|Dig. edition from BnF collection. Information below based on ARSI Japonica-Sinica edition but general description of contents matches Chinois 6912. However N.B. "...(6 fols., 'texte légèrement différent de celui du no. 1885-II'), 6913 ('autre édition', 8 fols.).." |
See: Ad Dudink & Nicolas Standaert, Chinese Christian Texts Database (CCT-Database).
Jap-Sin I, 124
Tianzhu zhengjiao yuezheng 天主正教約徵.
By Li Leisi 利類思 (Lodovico Buglio).
One juan. Chinese bamboo paper in one volume. No date or place of publication.
The cover bears the title and a Latin inscription: “Compendiosa demons | tratio christianae | Religionis. Auct. P. Al. Buglio, S.J.”The booklet consists of five and one-half folios. Each half folio has nine columns with twenty characters per column. The upper middle of each folio bears the title of the book with the number of the folio marked below the fish-tail. At the end of the book the author’s name is given.
This is a simple catechism, very similar to the other two books by the same author, namely the Shengjiao jianyao 聖教簡要 (Jap-Sin I, 87) and the Zhujiao yaoji 主教要紀 (Jap-Sin I, 88). The author concludes his booklet with the following remark: “Catholicism was introduced into China more than ninety years ago and there have been accusations by local government officials against the Christians.
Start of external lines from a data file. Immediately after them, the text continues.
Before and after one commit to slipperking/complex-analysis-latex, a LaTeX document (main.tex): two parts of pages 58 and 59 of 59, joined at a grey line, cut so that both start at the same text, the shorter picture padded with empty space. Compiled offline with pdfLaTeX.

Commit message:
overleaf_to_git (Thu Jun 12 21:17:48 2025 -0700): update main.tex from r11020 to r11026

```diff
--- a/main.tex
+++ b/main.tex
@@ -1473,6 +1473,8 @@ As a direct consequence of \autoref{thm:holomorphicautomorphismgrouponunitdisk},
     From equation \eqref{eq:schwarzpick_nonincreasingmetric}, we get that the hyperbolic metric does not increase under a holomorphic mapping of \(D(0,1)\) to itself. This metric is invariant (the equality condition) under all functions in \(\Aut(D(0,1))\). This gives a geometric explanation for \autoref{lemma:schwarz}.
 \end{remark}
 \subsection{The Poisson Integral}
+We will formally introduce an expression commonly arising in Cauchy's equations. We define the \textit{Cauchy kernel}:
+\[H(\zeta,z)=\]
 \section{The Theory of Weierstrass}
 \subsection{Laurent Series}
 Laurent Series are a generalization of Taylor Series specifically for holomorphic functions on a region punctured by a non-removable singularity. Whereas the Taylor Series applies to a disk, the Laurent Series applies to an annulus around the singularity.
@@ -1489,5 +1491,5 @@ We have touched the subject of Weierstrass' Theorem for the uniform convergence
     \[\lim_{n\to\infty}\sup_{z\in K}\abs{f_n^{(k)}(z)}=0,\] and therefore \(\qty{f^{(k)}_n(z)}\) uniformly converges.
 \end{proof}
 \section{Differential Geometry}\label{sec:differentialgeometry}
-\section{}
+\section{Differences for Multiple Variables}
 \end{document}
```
Great has been the number of men who sincerely sought the truth and by following a virtuous life obtained perfection. There have been others who at first led superstitious lives but were then converted to the truth. Again, there have been those who had been avaricious, lascivious, proud and lazy, but completely transformed their manner of living as soon as they had been Christians and became men of great virtue. All these are good proofs, and the facts are seen and heard by all. Nevertheless, there are ignorant people, who, though they became Christians, because of lack of understanding attained what appears superficial. Furthermore, they vacillated and failed to persevere to the end. For this one cannot blame the Catholic Church, rather, these people were not whole-hearted in giving up their old vices in order to embrace the truth. This is just what Confucius said, that he admitted people’s approach to him without committing himself to what they might do, when they had gone away.”
According to Pfister (p. 241, no. 10) both this book and the Xifang yaoji 西方要紀 (Jap-Sin II, 158) were presented to the Kangxi emperor, and they must have been published around 1669 in Beijing.
Cf. Hsü 1949, p. 175; Courant 1885 II, 6912, 6915 II, 6916 I.
Source: Albert Chan, S.J., Chinese Books and Documents in the Jesuit Archives in Rome, pp. 171-172.
Local access dig.pdf. [Buglio-Tianzhu zhengjiao yuezheg.pdf]